Provided material:

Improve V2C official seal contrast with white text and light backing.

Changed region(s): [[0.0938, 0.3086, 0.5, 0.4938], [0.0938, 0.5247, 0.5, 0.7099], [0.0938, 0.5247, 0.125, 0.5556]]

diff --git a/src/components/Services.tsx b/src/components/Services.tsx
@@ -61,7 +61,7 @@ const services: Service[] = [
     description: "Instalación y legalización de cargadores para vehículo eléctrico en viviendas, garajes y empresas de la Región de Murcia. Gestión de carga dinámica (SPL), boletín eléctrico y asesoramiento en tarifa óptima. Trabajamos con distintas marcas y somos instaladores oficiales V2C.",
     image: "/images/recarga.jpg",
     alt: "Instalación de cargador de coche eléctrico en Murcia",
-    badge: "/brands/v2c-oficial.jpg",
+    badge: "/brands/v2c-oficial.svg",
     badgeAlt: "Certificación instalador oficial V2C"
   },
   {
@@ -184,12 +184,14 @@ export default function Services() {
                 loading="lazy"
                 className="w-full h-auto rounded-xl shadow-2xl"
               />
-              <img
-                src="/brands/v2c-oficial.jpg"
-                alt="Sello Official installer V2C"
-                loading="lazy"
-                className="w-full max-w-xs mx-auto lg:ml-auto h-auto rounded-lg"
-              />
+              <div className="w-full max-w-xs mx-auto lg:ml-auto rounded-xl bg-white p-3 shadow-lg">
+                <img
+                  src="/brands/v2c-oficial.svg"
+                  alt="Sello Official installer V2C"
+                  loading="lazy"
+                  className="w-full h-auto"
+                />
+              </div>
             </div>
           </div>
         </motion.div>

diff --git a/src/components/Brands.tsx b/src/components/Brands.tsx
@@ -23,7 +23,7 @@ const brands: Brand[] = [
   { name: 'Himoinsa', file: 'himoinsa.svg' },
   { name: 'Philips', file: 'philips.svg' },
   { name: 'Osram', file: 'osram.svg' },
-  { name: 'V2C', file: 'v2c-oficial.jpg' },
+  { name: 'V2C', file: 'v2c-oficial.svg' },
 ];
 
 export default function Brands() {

Exercise details: Could you write out all of the entries precisely as they stand?

Output of the exercise:
Improve V2C official seal contrast with white text and light backing.

Changed region(s): [[0.0938, 0.3086, 0.5, 0.4938], [0.0938, 0.5247, 0.5, 0.7099], [0.0938, 0.5247, 0.125, 0.5556]]

diff --git a/src/components/Services.tsx b/src/components/Services.tsx
@@ -61,7 +61,7 @@ const services: Service[] = [
     description: "Instalación y legalización de cargadores para vehículo eléctrico en viviendas, garajes y empresas de la Región de Murcia. Gestión de carga dinámica (SPL), boletín eléctrico y asesoramiento en tarifa óptima. Trabajamos con distintas marcas y somos instaladores oficiales V2C.",
     image: "/images/recarga.jpg",
     alt: "Instalación de cargador de coche eléctrico en Murcia",
-    badge: "/brands/v2c-oficial.jpg",
+    badge: "/brands/v2c-oficial.svg",
     badgeAlt: "Certificación instalador oficial V2C"
   },
   {
@@ -184,12 +184,14 @@ export default function Services() {
                 loading="lazy"
                 className="w-full h-auto rounded-xl shadow-2xl"
               />
-              <img
-                src="/brands/v2c-oficial.jpg"
-                alt="Sello Official installer V2C"
-                loading="lazy"
-                className="w-full max-w-xs mx-auto lg:ml-auto h-auto rounded-lg"
-              />
+              <div className="w-full max-w-xs mx-auto lg:ml-auto rounded-xl bg-white p-3 shadow-lg">
+                <img
+                  src="/brands/v2c-oficial.svg"
+                  alt="Sello Official installer V2C"
+                  loading="lazy"
+                  className="w-full h-auto"
+                />
+              </div>
             </div>
           </div>
         </motion.div>

diff --git a/src/components/Brands.tsx b/src/components/Brands.tsx
@@ -23,7 +23,7 @@ const brands: Brand[] = [
   { name: 'Himoinsa', file: 'himoinsa.svg' },
   { name: 'Philips', file: 'philips.svg' },
   { name: 'Osram', file: 'osram.svg' },
-  { name: 'V2C', file: 'v2c-oficial.jpg' },
+  { name: 'V2C', file: 'v2c-oficial.svg' },
 ];
 
 export default function Brands() {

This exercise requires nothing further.